1) Missouri: Mississippi State, at Arkansas: WELL LOOKY THERE! For the third straight year, Mizzou dodges Bama/Auburn/LSU, as well as a very scary Ole Miss team. Could Arkansas be dangerous? Totally. But assuming another offseason suddenly makes Brandon Allen a good quarterback is a tough way to sell me on Arkansas as a contender.
Just warning y’all now, Missouri could pretty easily do it again.
2) *disclaimer: none of the rest of these are what one would consider ‘easy’* Kentucky: Auburn, at Mississippi State: I still think Miss. State is the leader to be in the cellar of the SEC West. Kentucky gets them on the road, and has at least a chance against Auburn. Maybe.
3) South Carolina: LSU, at Texas A&M: With Anthony Jennings possibly sidelined, LSU’s lack of QB play makes beating the Tigers at home possible for the ‘Cocks. And yes, I saw what aTm and Kenny Trill (remember him?) did at SC to open the year last year, but they’re at best middle-of-the-pack in the West.
4) Vanderbilt: at Ole Miss, Texas A&M: Notice a trend? The bottom four in the SEC Championship odds have the four easiest crossover schedules. I ALLUDED TO THIS ABOVE TOO!
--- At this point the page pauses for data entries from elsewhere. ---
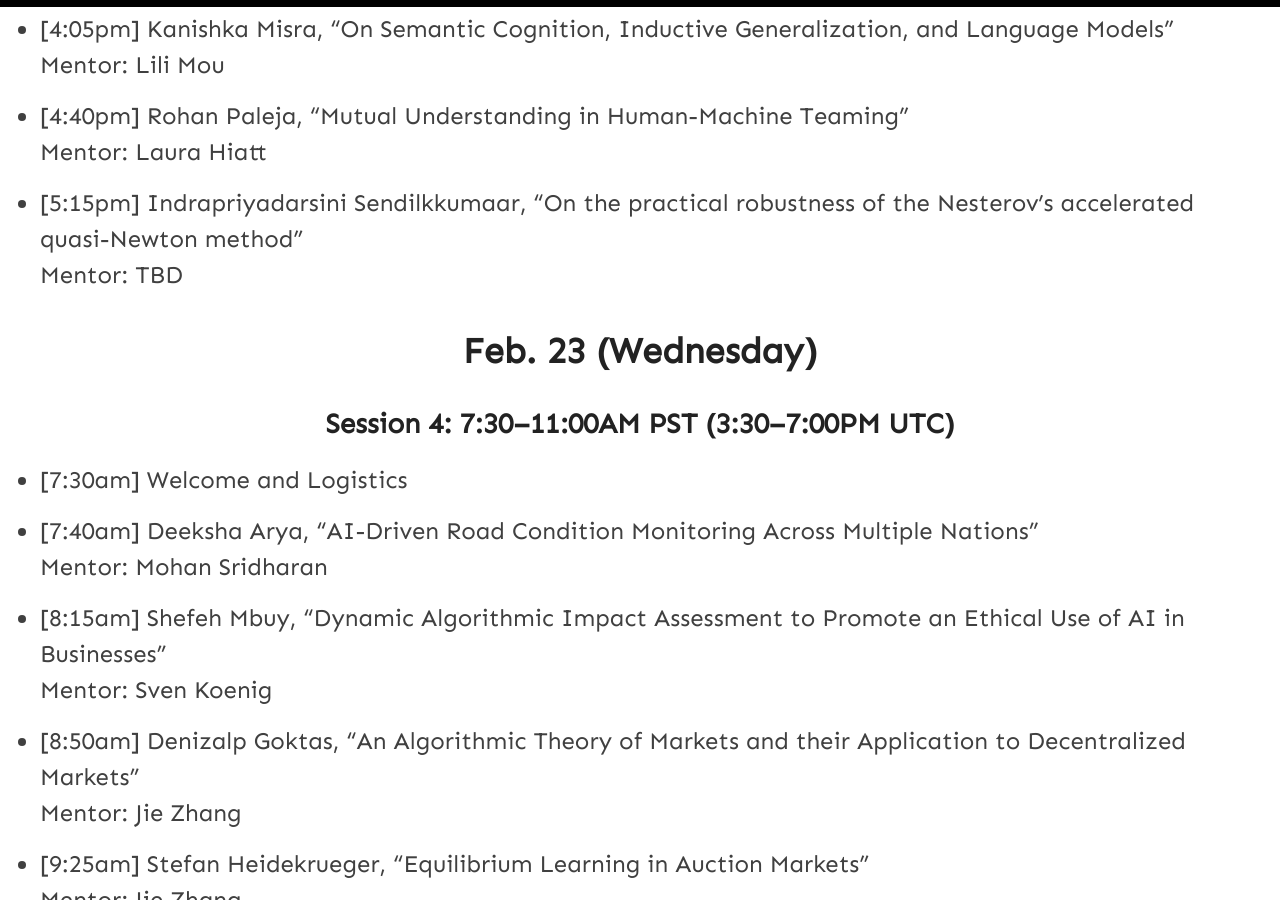
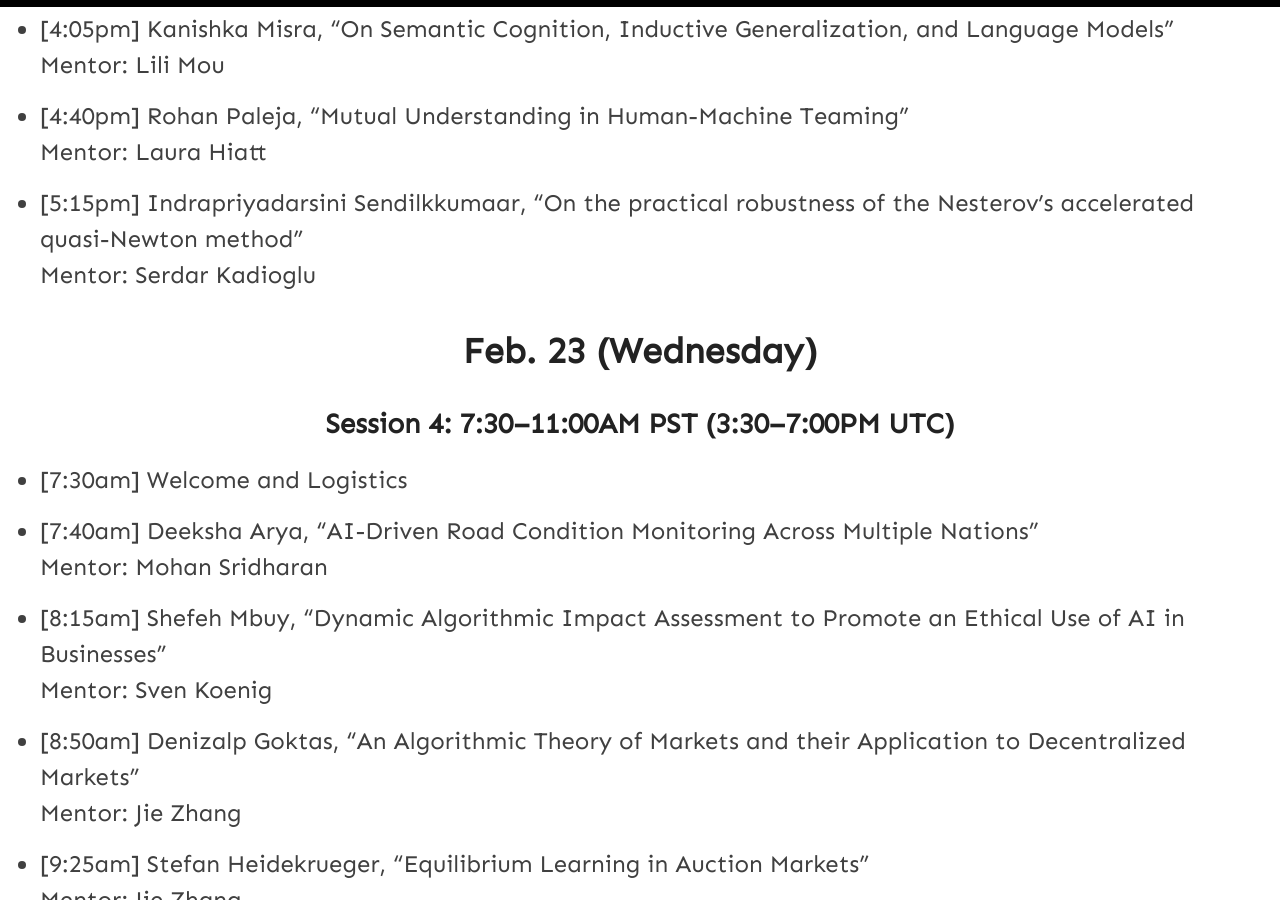
Before and after one commit to yue-ning/dc2025, a Jekyll site: the page built from _pages/schedule.md, in a window 1280 px wide and 900 px high, scrolled down 1084 px. Built offline with Jekyll 4.4.1, drawn with Linux system fonts in a browser that asks for light colours.

Commit message:
Update schedule.md

```diff
--- a/_pages/schedule.md
+++ b/_pages/schedule.md
@@ -36,7 +36,7 @@ Mentor: Lili Mou
 Mentor: Laura Hiatt
 
 - [5:15pm] Indrapriyadarsini Sendilkkumaar, "On the practical robustness of the Nesterov’s accelerated quasi-Newton method" \
-Mentor: TBD
+Mentor: Serdar Kadioglu
 
 
 # Feb. 23 (Wednesday)
```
Oh, and Vandy won’t win either of these games.
5) Tennessee: Arkansas, at Alabama: You figure they’ve at least got a shot against Arky at home. The third Saturday in October will be a ‘Roll Tide’ weekend for Georgia fans, as Tennessee is the second-most talented team in the East. Still think Missouri is the biggest challenger, though.
6) Florida: Ole Miss, at LSU: Not to spoil anything for our upcoming previews, but I think Ole Miss is a serious contender not only for the West, but for a playoff berth. And Death Valley is Death Valley.
7) Georgia: Alabama, at Auburn: Obviously, the impetus for this post. If you told me Georgia was going to split at worst, I’d buy a ticket to the SEC Championship game today. But…many publications are picking BOTH of these teams for the CFP. That’s rough sailing for a team breaking in a new QB.